Mrs. Lee came to our office a year ago, complaining of toothache on the right side. Exam shows that the lower right (our left-handed side) first molar has a big cavity (Fig.1 arrowhead, black shadow) underneath a filling (white image).  The tooth can be saved.  The patient did not say anything about our suggestion.  On the top of this molar tooth is a missing tooth (*), second premolar.  There is another filling on the lower second molar on the right (F).  At that time, the lower left first molar has a large, apparently good filling (Fig.2 F).

Mrs. Lee did not return for treatment for the lower right first molar.

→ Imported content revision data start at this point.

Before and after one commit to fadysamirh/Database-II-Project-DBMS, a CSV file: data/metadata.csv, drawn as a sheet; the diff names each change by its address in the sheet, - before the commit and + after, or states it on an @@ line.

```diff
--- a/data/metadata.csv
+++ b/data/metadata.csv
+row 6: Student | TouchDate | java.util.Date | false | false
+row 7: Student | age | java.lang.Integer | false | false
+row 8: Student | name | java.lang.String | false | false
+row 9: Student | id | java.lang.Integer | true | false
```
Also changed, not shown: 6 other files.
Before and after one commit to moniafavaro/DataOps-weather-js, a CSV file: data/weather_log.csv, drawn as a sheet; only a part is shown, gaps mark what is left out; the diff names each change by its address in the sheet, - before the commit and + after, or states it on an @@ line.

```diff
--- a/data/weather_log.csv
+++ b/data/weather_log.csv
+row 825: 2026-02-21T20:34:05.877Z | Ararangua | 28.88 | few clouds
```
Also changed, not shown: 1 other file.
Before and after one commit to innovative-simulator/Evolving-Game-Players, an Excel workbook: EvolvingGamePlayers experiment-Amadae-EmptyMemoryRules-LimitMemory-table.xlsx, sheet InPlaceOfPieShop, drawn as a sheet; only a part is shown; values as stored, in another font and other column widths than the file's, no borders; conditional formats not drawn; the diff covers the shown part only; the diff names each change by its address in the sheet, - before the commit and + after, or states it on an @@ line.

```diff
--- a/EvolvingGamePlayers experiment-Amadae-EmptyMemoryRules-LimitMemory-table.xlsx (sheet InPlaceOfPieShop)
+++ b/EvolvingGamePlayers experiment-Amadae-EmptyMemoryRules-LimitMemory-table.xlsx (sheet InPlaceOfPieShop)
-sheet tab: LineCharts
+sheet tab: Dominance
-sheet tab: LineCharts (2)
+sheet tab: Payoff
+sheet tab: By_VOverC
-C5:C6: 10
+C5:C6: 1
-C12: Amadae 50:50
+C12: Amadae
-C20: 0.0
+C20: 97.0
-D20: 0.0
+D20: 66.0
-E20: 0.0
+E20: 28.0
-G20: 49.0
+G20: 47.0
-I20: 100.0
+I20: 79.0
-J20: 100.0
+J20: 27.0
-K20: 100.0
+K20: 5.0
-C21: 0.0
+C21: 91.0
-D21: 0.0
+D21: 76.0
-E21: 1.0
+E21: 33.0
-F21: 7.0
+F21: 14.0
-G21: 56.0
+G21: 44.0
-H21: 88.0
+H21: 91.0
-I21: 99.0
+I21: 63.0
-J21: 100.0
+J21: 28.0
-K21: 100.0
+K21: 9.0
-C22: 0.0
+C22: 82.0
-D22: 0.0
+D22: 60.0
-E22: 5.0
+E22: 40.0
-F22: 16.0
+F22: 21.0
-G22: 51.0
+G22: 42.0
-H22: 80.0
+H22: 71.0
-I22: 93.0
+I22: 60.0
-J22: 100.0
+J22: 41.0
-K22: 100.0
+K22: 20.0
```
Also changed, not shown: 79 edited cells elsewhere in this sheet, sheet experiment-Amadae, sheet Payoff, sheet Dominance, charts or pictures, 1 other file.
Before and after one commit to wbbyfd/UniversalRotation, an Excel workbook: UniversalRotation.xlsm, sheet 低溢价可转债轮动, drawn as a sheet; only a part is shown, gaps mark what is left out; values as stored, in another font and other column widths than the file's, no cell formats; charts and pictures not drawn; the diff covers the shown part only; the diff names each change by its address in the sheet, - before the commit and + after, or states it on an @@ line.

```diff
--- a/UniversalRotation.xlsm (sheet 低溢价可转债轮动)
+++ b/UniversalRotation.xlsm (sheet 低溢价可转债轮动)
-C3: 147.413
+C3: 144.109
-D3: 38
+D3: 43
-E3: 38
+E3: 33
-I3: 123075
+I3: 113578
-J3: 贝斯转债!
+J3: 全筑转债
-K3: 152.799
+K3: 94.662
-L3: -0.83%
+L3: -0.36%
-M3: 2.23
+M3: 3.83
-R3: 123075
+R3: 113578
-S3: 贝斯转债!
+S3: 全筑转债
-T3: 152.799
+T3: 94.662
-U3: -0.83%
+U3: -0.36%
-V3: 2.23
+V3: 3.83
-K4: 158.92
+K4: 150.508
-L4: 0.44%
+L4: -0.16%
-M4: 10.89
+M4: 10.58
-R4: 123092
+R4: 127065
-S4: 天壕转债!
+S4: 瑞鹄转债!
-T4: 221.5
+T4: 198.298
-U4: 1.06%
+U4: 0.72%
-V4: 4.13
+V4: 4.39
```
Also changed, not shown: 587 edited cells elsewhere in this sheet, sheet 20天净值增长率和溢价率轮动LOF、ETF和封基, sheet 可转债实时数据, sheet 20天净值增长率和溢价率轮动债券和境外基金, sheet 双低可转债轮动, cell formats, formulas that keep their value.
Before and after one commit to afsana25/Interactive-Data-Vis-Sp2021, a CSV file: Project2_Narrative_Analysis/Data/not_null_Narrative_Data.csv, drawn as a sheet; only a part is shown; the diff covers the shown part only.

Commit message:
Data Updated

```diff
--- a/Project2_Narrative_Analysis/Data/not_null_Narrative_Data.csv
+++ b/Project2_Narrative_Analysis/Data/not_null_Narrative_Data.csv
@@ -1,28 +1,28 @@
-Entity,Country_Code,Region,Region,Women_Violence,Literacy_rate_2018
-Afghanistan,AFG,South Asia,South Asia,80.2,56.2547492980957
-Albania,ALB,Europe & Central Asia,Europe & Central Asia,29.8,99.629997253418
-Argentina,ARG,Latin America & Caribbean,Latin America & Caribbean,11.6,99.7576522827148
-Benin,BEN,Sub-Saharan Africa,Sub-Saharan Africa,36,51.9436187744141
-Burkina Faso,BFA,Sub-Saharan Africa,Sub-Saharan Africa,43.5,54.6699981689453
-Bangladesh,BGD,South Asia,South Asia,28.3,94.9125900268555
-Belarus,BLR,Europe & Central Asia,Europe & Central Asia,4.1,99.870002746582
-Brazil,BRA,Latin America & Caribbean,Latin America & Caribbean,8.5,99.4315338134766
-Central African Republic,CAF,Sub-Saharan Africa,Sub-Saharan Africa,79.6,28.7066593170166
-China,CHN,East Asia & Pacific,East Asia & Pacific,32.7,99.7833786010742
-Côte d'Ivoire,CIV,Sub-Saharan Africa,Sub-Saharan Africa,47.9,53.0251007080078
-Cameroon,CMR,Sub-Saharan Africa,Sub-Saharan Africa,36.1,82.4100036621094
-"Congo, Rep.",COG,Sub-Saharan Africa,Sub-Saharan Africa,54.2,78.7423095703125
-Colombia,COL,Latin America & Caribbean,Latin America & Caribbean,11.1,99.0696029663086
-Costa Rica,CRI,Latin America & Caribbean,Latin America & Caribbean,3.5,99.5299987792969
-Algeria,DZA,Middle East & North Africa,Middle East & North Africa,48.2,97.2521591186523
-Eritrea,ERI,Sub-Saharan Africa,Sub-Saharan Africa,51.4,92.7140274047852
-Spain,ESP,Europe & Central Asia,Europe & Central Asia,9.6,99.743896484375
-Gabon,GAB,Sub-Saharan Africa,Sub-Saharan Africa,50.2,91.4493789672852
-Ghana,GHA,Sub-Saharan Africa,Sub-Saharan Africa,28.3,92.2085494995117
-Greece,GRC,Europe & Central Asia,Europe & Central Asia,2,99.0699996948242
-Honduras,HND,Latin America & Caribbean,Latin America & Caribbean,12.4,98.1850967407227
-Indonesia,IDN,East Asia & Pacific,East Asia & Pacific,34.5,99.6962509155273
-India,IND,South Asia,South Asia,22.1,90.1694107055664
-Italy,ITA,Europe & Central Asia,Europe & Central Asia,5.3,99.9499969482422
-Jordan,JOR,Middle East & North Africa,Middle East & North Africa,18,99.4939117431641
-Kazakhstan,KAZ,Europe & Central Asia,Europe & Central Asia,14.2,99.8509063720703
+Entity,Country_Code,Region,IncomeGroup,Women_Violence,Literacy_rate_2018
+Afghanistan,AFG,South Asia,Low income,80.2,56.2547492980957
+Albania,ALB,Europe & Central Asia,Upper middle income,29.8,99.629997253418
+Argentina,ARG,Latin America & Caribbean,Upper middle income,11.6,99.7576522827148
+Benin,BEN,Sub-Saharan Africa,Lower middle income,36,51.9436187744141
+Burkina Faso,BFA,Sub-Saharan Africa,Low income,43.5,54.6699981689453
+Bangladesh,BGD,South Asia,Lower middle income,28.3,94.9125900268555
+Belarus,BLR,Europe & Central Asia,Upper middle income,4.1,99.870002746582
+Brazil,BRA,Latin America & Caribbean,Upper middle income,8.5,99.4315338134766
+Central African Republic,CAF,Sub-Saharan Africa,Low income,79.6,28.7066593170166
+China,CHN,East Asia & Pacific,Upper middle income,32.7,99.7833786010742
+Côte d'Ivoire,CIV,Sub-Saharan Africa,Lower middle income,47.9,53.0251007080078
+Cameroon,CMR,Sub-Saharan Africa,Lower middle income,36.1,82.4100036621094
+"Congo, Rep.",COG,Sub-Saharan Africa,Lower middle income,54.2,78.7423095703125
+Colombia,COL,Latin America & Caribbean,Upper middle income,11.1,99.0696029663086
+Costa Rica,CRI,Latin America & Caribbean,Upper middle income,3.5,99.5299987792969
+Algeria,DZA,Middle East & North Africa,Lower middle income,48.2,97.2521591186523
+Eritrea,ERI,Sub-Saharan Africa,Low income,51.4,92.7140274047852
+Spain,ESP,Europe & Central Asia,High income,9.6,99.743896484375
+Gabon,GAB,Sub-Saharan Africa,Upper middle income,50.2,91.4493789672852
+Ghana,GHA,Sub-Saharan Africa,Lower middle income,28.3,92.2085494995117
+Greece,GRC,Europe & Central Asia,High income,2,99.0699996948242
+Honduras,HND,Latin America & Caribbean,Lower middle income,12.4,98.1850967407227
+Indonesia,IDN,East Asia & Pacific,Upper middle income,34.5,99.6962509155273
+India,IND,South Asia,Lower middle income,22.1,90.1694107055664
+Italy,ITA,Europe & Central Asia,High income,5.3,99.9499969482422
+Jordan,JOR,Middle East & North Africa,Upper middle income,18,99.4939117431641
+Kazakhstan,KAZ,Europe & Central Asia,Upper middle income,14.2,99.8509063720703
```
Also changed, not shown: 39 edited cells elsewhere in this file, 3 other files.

Last week, she did return with pain from the left side.  Exam shows that the lower first molar has a deep cavity (Fig.4 arrowhead, below gum line) underneath the large filling (F), as compared to Fig.2.  This tooth is tough to save. 

In despair to seek an answer, we peek into Mrs. Lee's right side of the mouth (Fig.3).  The lower right first molar (dentist's most precious thing) is gone (*).  It appears to the dentist that teeth are not so important to the patient.  Extraction should meet Mrs. Lee's liking.

Surprising is that this time Mrs. Lee is against extraction openly and straight forward.  Why?  She says that she cannot afford to lose any more teeth.  She cannot chew well on the right side after extraction of the lower right first molar (Fig.1 * big tooth).  Now she has toothache on the left side (Fig.4).  Chewing on the left is almost impossible for her.  She must be the most miserable person in the world. 

Since extraction of the last tooth, Mrs. Lee must have had to use remaining teeth to chew and put a lot of pressure on them.  She chips the filling on the lower right second molar (Fig.3 arrowhead, compare to Fig.1 F).

Our teeth must have profound impacts on our life.  Anything is more precious than the teeth?

Xin Wei, DDS, PhD, MS 1st edition 03/26/2012, last revision 09/29/2012